You haven't really presupposed the existence of the limit and I would say your argument is fine. If you want to be really really scrupulous, perhaps you could re-order things in the final line of your argument.

We have $$\frac{x^2 -8x + 7}{x-7} = x-1$$ for $$x\ne7$$, and $$\lim_{x\to7}x-1=6\ ,$$ so $$\lim_{x \to 7} \frac{x^2 -8x + 7}{x-7} =6\ .$$

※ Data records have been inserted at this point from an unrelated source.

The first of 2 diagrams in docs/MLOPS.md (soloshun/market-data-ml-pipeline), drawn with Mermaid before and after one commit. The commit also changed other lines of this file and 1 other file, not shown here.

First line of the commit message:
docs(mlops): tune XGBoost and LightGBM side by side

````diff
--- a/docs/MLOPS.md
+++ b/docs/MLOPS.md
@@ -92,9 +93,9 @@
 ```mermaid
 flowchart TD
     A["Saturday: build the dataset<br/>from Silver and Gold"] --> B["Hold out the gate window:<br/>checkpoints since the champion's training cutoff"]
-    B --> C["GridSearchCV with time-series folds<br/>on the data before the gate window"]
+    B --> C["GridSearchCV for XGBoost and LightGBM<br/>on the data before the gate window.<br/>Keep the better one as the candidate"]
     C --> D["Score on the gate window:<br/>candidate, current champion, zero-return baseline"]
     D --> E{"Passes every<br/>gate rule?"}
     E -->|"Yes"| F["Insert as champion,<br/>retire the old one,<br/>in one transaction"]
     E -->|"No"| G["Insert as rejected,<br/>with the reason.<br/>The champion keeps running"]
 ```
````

Writing it this way, you have an immediate justification for every limit you claim. (Though as I already said, I don't think there is anything seriously wrong with the way you've written it.) +1. For beginner Calculus students, I usually even write the last line as "so $\lim_{x \to 7} \frac{x^2 -8x + 7}{x-7}$ exists and is equal to $6$" to make sure that a nontrivial part of the problem was to show that the limit exists. @Mostafa Ayaz 2019-01-09 15:57:39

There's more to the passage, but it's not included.